What is Operación Leyenda?
At the end of the season, we get a brand-new DEA — a DEA imbued with the power Camarena had so craved. Camarena's death prompted the DEA to put together a task force called Operación Leyenda, which translates to Operation Legend. The finale is called "Leyenda" in a nod to Camarena's legacy, and as a foreshadowing to the next step in the DEA's history.
At the end of the episode, we get a glimpse of this new DEA. They're a bunch of lanky, tanned men shaped in the mold of Camarena's co-worker Jaime Kuykendall (Matt Lescher). They're undercover agents posing as fishermen and deadbeats – but they have guns, and they have targets.
Camarena's death also had repercussions for how the DEA handled threats in the future in all of its offices. "Because of the Camarena case, even the mere allegation of a threat is the tripwire that unleashes DEA's fury," Jay Bergman, former regional director of the DEA's Andean office, told the Los Angeles Times. "The message is loud and clear: Just thinking about harming an agent will turn your world upside down."
What happened to Felix Gallardo?
In their final conversation, a beat-up Kiki Camarena issues a prediction to Felix. "You fucked up, man," he says.
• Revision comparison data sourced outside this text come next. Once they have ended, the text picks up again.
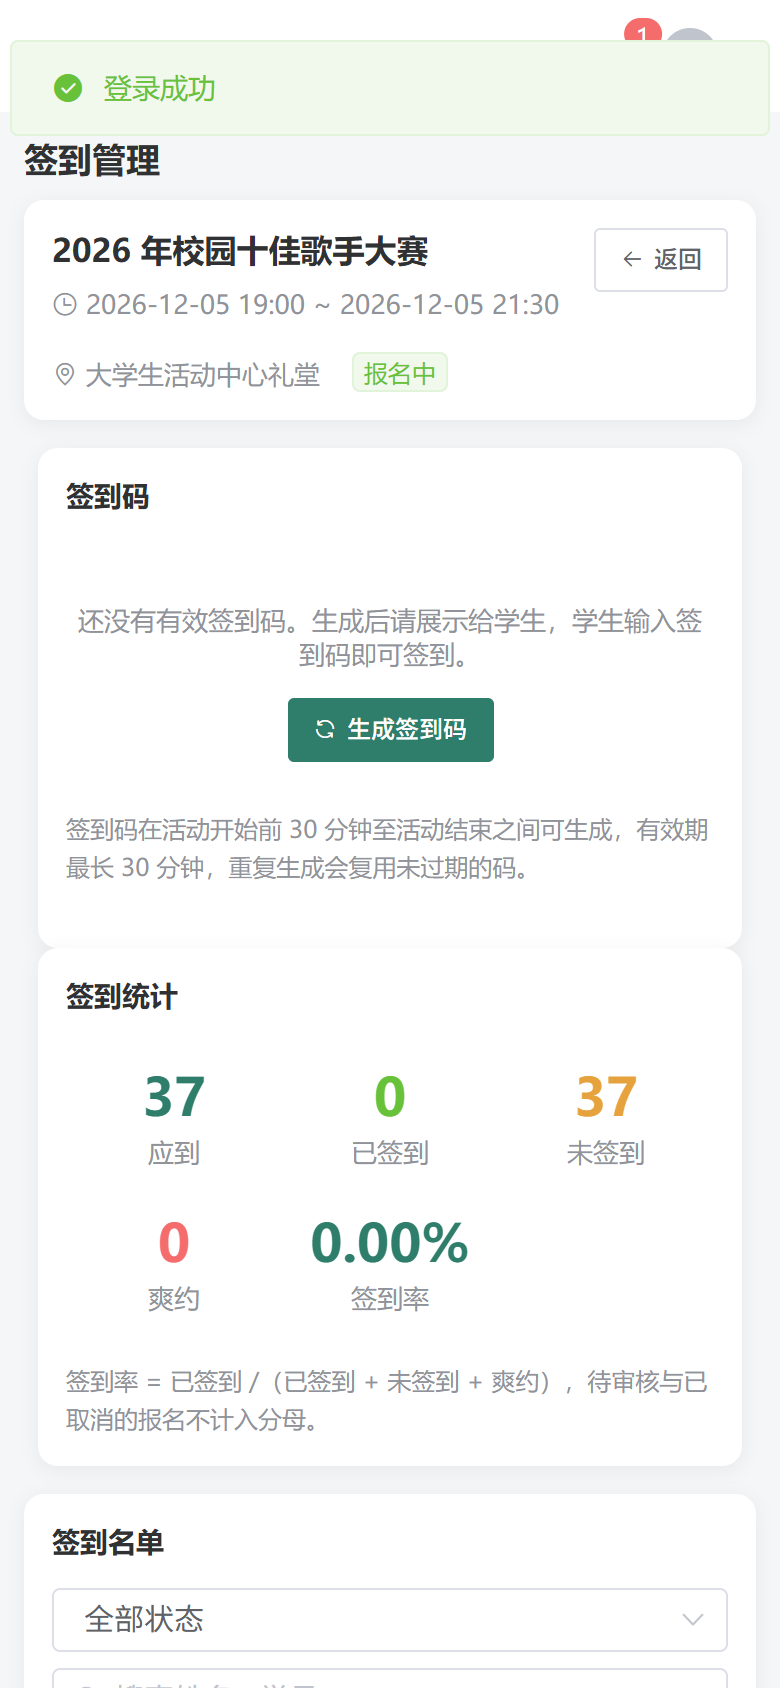
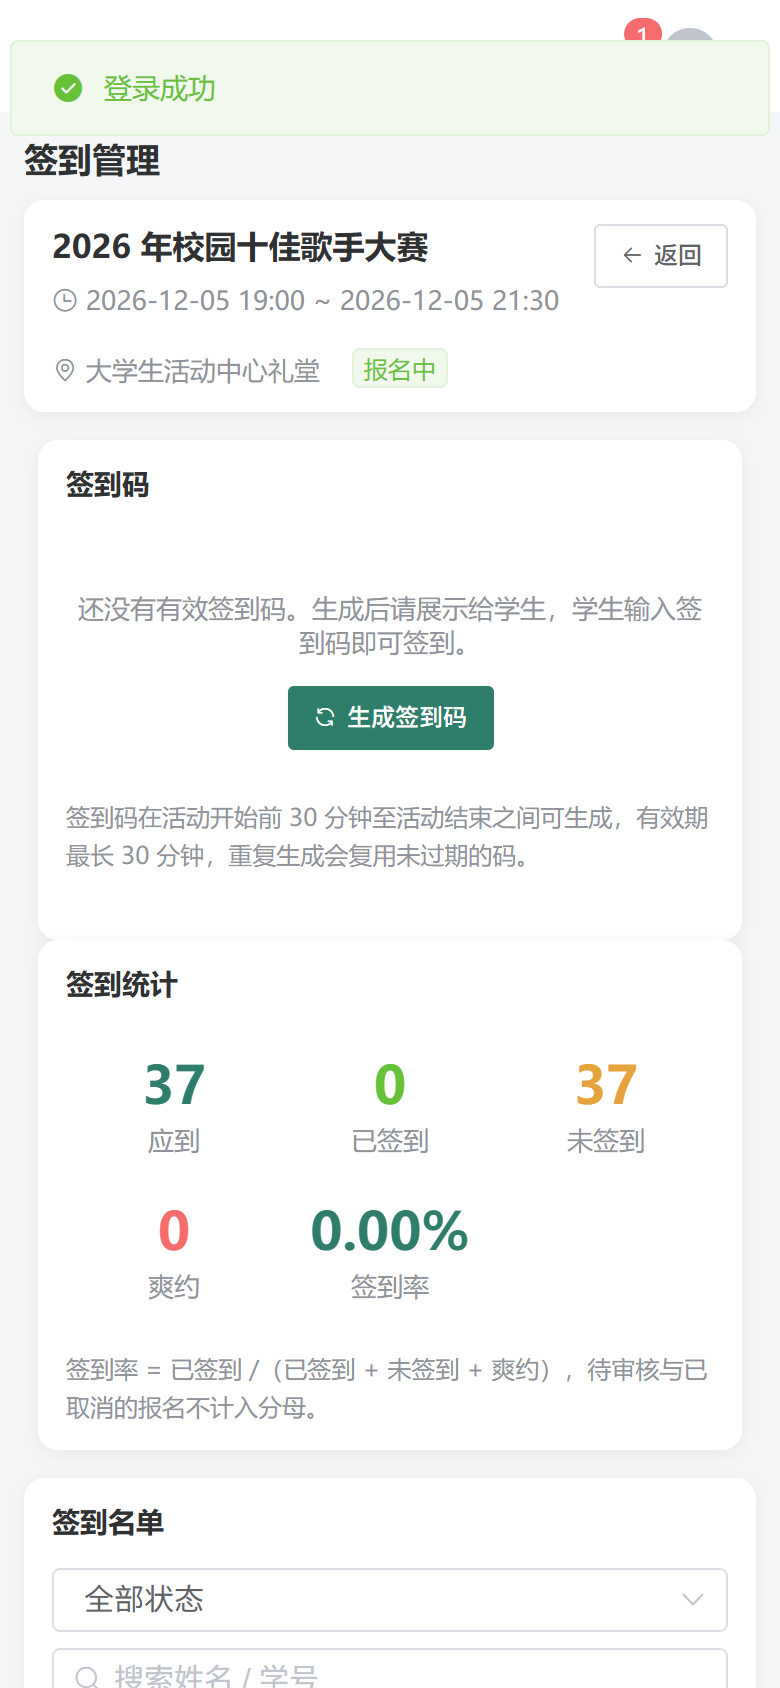
移动端补完：签到名单改卡片、管理员与组织者 768 回归、截图与清单计数

diff --git a/web/src/views/organizer/CheckinManage.vue b/web/src/views/organizer/CheckinManage.vue
@@ -121,7 +121,7 @@
         <el-button size="small" icon="el-icon-refresh" @click="refreshAll">刷新</el-button>
       </div>
 
-      <el-table v-loading="loading" :data="list" size="small" stripe empty-text="暂无签到记录">
+      <el-table v-loading="loading" :data="list" size="small" stripe class="only-desktop" empty-text="暂无签到记录">
         <el-table-column label="姓名" width="110">
           <template slot-scope="{ row }">{{ row.realName || '-' }}</template>
         </el-table-column>
@@ -151,6 +151,22 @@
           </template>
         </el-table-column>
       </el-table>
+
+      <div class="only-mobile m-list" v-loading="loading">
+        <div class="m-card" v-for="row in list" :key="row.id">
+          <div class="m-card-head">
+            <span class="m-card-title">{{ row.realName || '-' }}</span>
+            <status-tag :status="row.status" kind="registration" />
+          </div>
+          <div class="m-card-meta">学号 {{ row.studentNo || '-' }}</div>
+          <div class="m-card-meta">签到时间 {{ fmtDateTime(row.checkinTime) }}</div>
+          <div class="m-card-meta">签到方式 {{ checkinTypeText(row.checkinType) }}</div>
+          <div class="m-card-actions">
+            <el-button v-if="row.status === 1" size="mini" @click="handleManualCheckin(row)">补签</el-button>
+          </div>
+        </div>
+        <div class="empty-box" v-if="!list.length">暂无签到记录</div>
+      </div>
 
       <div class="pager">
         <el-pagination

diff --git a/doc/00-项目总体规划.md b/doc/00-项目总体规划.md
@@ -842,5 +842,5 @@ Open objectives: 学校模板格式对齐（等用户提供模板）、查重/AI
 - 共享层：`web/src/utils/device.js`（`matchMedia` 断点）、`web/src/styles/mobile.css`（表单/弹窗/表格/卡片/安全区）、`MainLayout.vue`（抽屉 + 学生底部 4 tab）。
 - 页面：登录、注册、首页、活动中心、详情、我的报名（卡片）、我的评价（卡片）、消息、个人中心；组织者我的活动、报名名单、签到、发布、数据；管理员审核、用户、分类、公告、统计、参数。
 - 关键坑：① `el-row` 的 `::before/::after` 清浮动伪元素在 grid 容器里成为两个 grid item，导致统计卡错位，需 `display:none`；② 通用 `[class*="el-col-"]{width:100%}` 会压坏使用 `xs/sm/md` 的统计页，必须排除响应式断点类；③ 详情页操作卡用 `position:sticky` 会盖住"质量分"，改回正常流；④ PDF 被 WPS 打开时 `ExportAsFixedFormat` 报 `HRESULT E_FAIL`，先关进程或用临时文件再覆盖。
-- 验证：`tools/pptr/mobile-shots.js` 在 390×844 逐页截图（`doc/mobile/`，20 张，`overflowX` 全部为 0）；`WIDTH=768` 输出 `doc/mobile768/`（6 张）；`desktop-shots.js` 输出 `doc/desktop/`（1440×900，3 张），桌面布局未降级。
+- 验证：`tools/pptr/mobile-shots.js` 在 390×844 逐页截图（`doc/mobile/`，20 张（签到名单、分类、公告、参数与 404 页另行逐页核对卡片数与溢出），`overflowX` 全部为 0）；`WIDTH=768` 输出 `doc/mobile768/`（13 张，含组织者与管理员的 768 回归）；`desktop-shots.js` 输出 `doc/desktop/`（1440×900，3 张），桌面布局未降级。
 - 产物：单 jar 重打（48.2MB，含移动端样式）；论文 61 页 / 2.60 万字（新增 5.3.1 移动端适配，3.3 与 7.2 同步改写）；PPT 第 10 页改为"桌面 + 手机"双图并附四条要点；讲稿第 10 页补一句移动端；README 增"移动端"一节；`doc/09` 更新页数与字数。

diff --git a/README.md b/README.md
@@ -26,7 +26,7 @@
 表格类列表改为卡片，弹窗与表单整宽，按钮高度不小于 36 像素并适配底部安全区。
 
 - 响应式层：`web/src/utils/device.js`（断点探测）、`web/src/styles/mobile.css`（统一规则与卡片样式）
-- 手机截图：`doc/mobile/`（390×844，15 个页面），平板回归：`doc/mobile768/`（768×1024）
+- 手机截图：`doc/mobile/`（390×844，20 张），平板回归：`doc/mobile768/`（768×1024，13 张）
 - 桌面回归：`doc/desktop/`（1440×900），布局未降级
 
 ## 技术栈

diff --git a/doc/09-交付清单.md b/doc/09-交付清单.md
@@ -73,3 +73,5 @@
 3. 个人信息：姓名、学号、学院、专业、班级、指导教师，用于统一填写封面与签署栏。
 
 > 自定义域名（2026-11-21）：前端 `https://campus.taikong.de`，后端 `https://campus-api.taikong.de`；截图 `31-domain-login.png`、`32-domain-home.png`、`33-domain-activities.png`。
+
+- 移动端截图：`doc/mobile/` 20 张（390×844）、`doc/mobile768/` 13 张（768×1024）、`doc/desktop/` 3 张（1440×900），横向溢出均为 0。
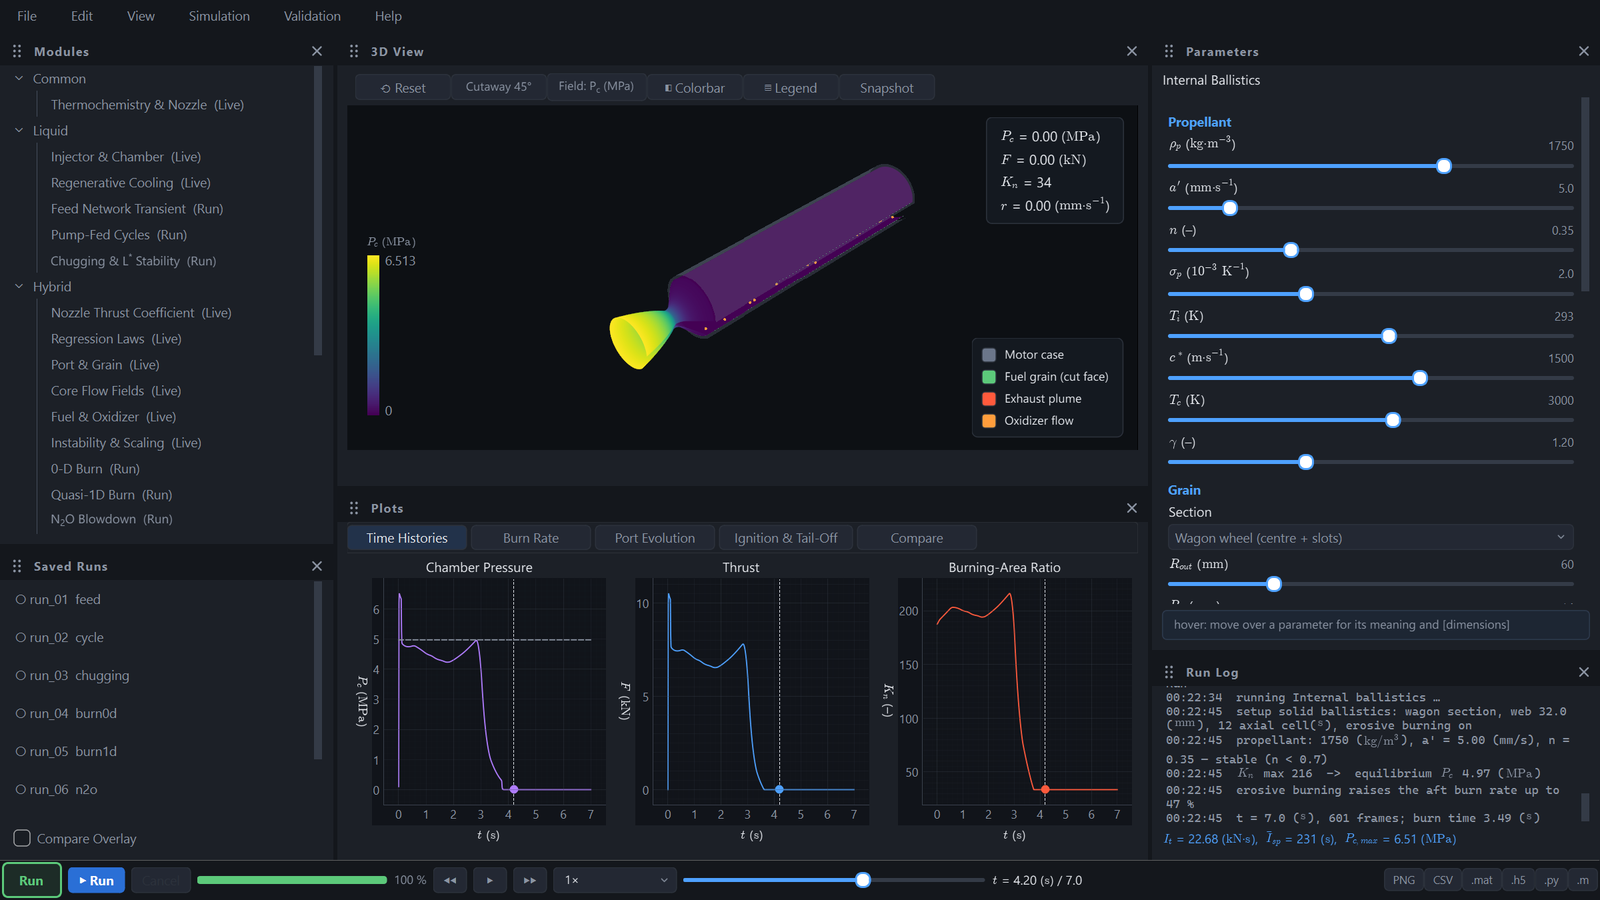
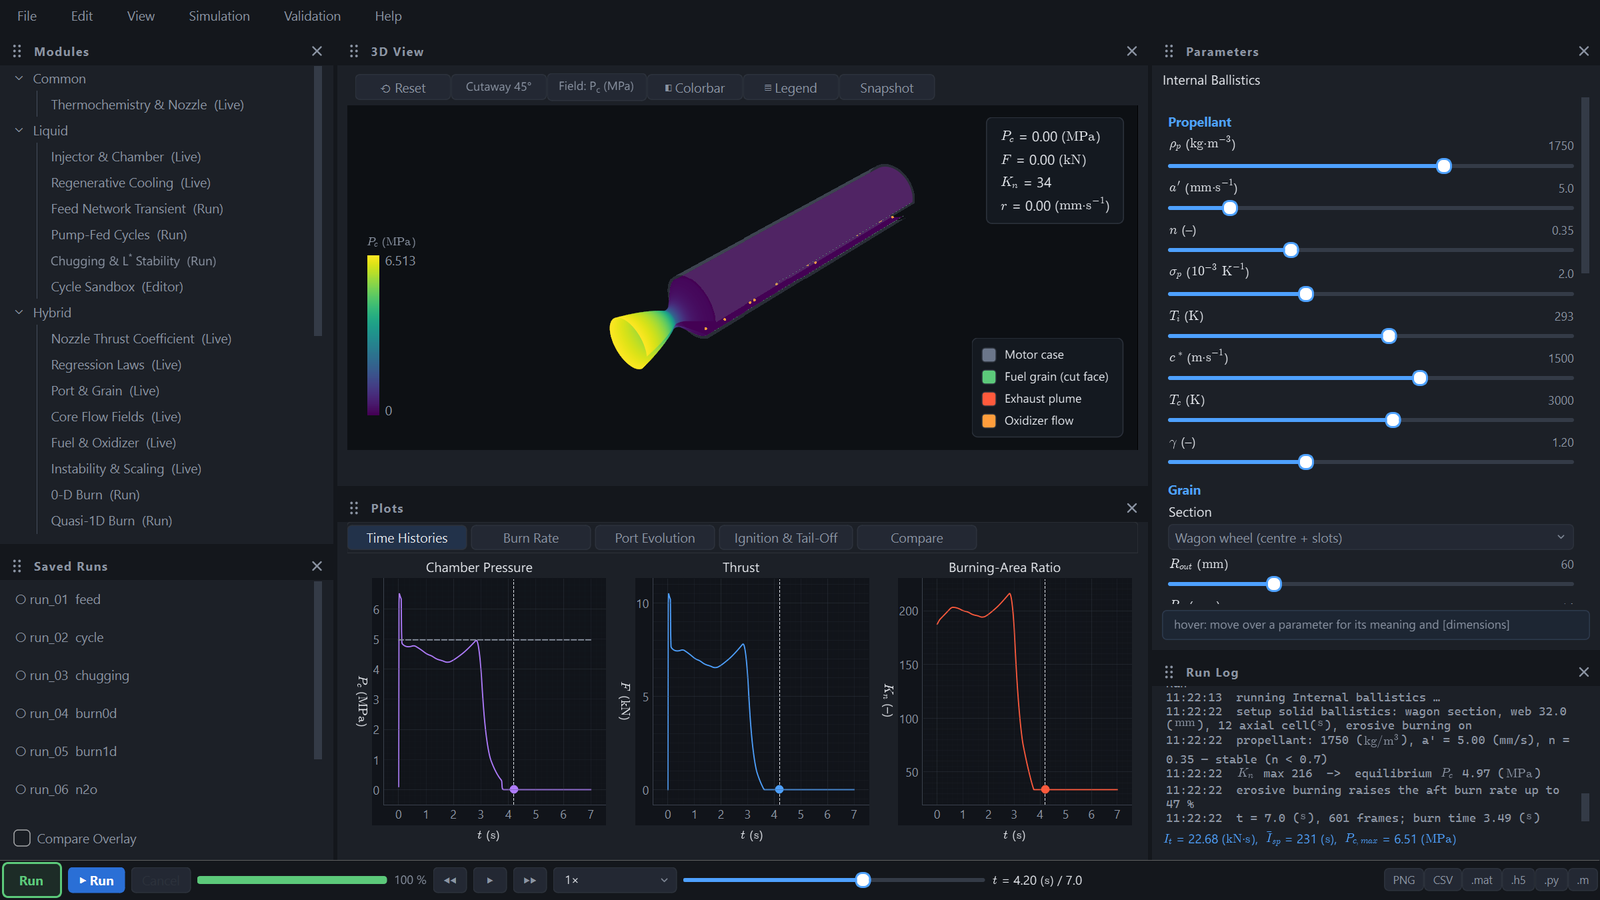
Gallery: add the Nuclear models and the cycle sandbox, renumber, regenerate all images

Changed region(s): [[0.0312, 0.3111, 0.1562, 0.5911], [0.1875, 0.3733, 0.2188, 0.4044]]

diff --git a/README.md b/README.md
@@ -271,12 +271,24 @@ Questions and bug reports: [GitHub Issues](https://github.com/Chiyami1213/propsi
     <td><img src="docs/gallery/28-low-thrust-spiral.png" alt="Low-thrust spiral: low-thrust Edelbaum spiral with solar-array degradation"><br><sub><b>Low-thrust spiral</b> (Electric, Run)</sub></td>
   </tr>
   <tr>
-    <td><img src="docs/gallery/29-vehicle-and-staging.png" alt="Vehicle & staging: staging budget (ideal velocity, mass, thrust-to-weight), atmosphere, drag and wind, with a stack sketch"><br><sub><b>Vehicle & staging</b> (Vehicle, Live)</sub></td>
-    <td><img src="docs/gallery/30-point-mass-ascent.png" alt="Point-mass ascent: 2-D point-mass ascent over a spherical Earth with staging, wind, drag and imported thrust profiles"><br><sub><b>Point-mass ascent</b> (Vehicle, Run)</sub></td>
+    <td><img src="docs/gallery/29-ntr-performance.png" alt="NTR performance: chamber temperature, pressure and area ratio give I_sp, flow, reactor power and core size against a LOX / LH₂ engine"><br><sub><b>NTR performance</b> (Nuclear, Live)</sub></td>
+    <td><img src="docs/gallery/30-reactor-criticality.png" alt="Reactor criticality: one-group bare or reflected reactor, k_eff, critical size and mass, reflector savings and the flux shape"><br><sub><b>Reactor criticality</b> (Nuclear, Live)</sub></td>
   </tr>
   <tr>
-    <td><img src="docs/gallery/31-spring-mass.png" alt="Spring-mass: damped spring-mass, a proof of the Run pipeline (not a propulsion model)"><br><sub><b>Spring-mass</b> (Toy, Run)</sub></td>
-    <td></td>
+    <td><img src="docs/gallery/31-fuel-element-thermal-hydraulics.png" alt="Fuel element thermal hydraulics: chopped-cosine power shape, propellant, wall and peak fuel temperatures and channel pressure drop"><br><sub><b>Fuel element thermal hydraulics</b> (Nuclear, Live)</sub></td>
+    <td><img src="docs/gallery/32-ntr-engine-cycles.png" alt="NTR engine cycles: hot bleed, cold bleed and expander energy balances with real hydrogen"><br><sub><b>NTR engine cycles</b> (Nuclear, Live)</sub></td>
+  </tr>
+  <tr>
+    <td><img src="docs/gallery/33-xenon-and-samarium.png" alt="Xenon & samarium: iodine-xenon and promethium-samarium poisoning over a burn, coast and restart"><br><sub><b>Xenon & samarium</b> (Nuclear, Live)</sub></td>
+    <td><img src="docs/gallery/34-reactor-kinetics-and-startup.png" alt="Reactor kinetics & startup: six-group point kinetics with feedback, startup under temperature control, reactivity steps and scram"><br><sub><b>Reactor kinetics & startup</b> (Nuclear, Run)</sub></td>
+  </tr>
+  <tr>
+    <td><img src="docs/gallery/35-vehicle-and-staging.png" alt="Vehicle & staging: staging budget (ideal velocity, mass, thrust-to-weight), atmosphere, drag and wind, with a stack sketch"><br><sub><b>Vehicle & staging</b> (Vehicle, Live)</sub></td>
+    <td><img src="docs/gallery/36-point-mass-ascent.png" alt="Point-mass ascent: 2-D point-mass ascent over a spherical Earth with staging, wind, drag and imported thrust profiles"><br><sub><b>Point-mass ascent</b> (Vehicle, Run)</sub></td>
+  </tr>
+  <tr>
+    <td><img src="docs/gallery/37-spring-mass.png" alt="Spring-mass: damped spring-mass, a proof of the Run pipeline (not a propulsion model)"><br><sub><b>Spring-mass</b> (Toy, Run)</sub></td>
+    <td><img src="docs/gallery/cycle-sandbox.png" alt="Cycle sandbox: flow-diagram editor for building and solving liquid engine cycles"><br><sub><b>Cycle sandbox</b> (Liquid, Editor)</sub></td>
   </tr>
 </table>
Camarena would know better than anyone. Gallardo has staked his entire empire on the protection of the government and the DFS. He made a deal with "serpents," as Don Neto (Joaquín Cosio) had called them. Without their protection, Gallardo is nothing.
That's exactly what Gallardo leans into the finale. Camarena's death leads to intense media scrutiny. Soon, the entire enterprise unravels, and the DFS is revealed to be entirely corrupt. Cops turn on each other. It's a mess. Don Neto and Gallardo need to get out. Don Neto goes to Puerto Vallarta for one last spurt of hedonism before prison (or death). Gallardo calls on his last reliable government contact: His former boss and godfather, the governor of Sinaloa Leopoldo Celis. Celis agrees to let him stay in his safe house for three days before fleeing to Latin America. However, Celis sells out his location to Comandante Calderoni (César Cedillo), who is working with the DEA.
Even with a gun to his head, Felix is able to negotiate for his freedom. Felix has six tapes from Camarena's investigation; in two of the tapes, Camarena names high-ranking officials that had been corrupt (including the Secretary of Defense). Felix gives Calderoni the chance to take the tapes and protect his bosses, in exchange for letting Felix go free. Essentially, the dude gets away with it. He takes control over his cartel, once again with the protection of the government.
So, the cat-and-mouse game isn't over, but the dynamics have changed. For one, Felix is the leader of a slightly crippled cartel, now missing its two other leaders. And, more importantly for season 5, he finally has an opponent with teeth.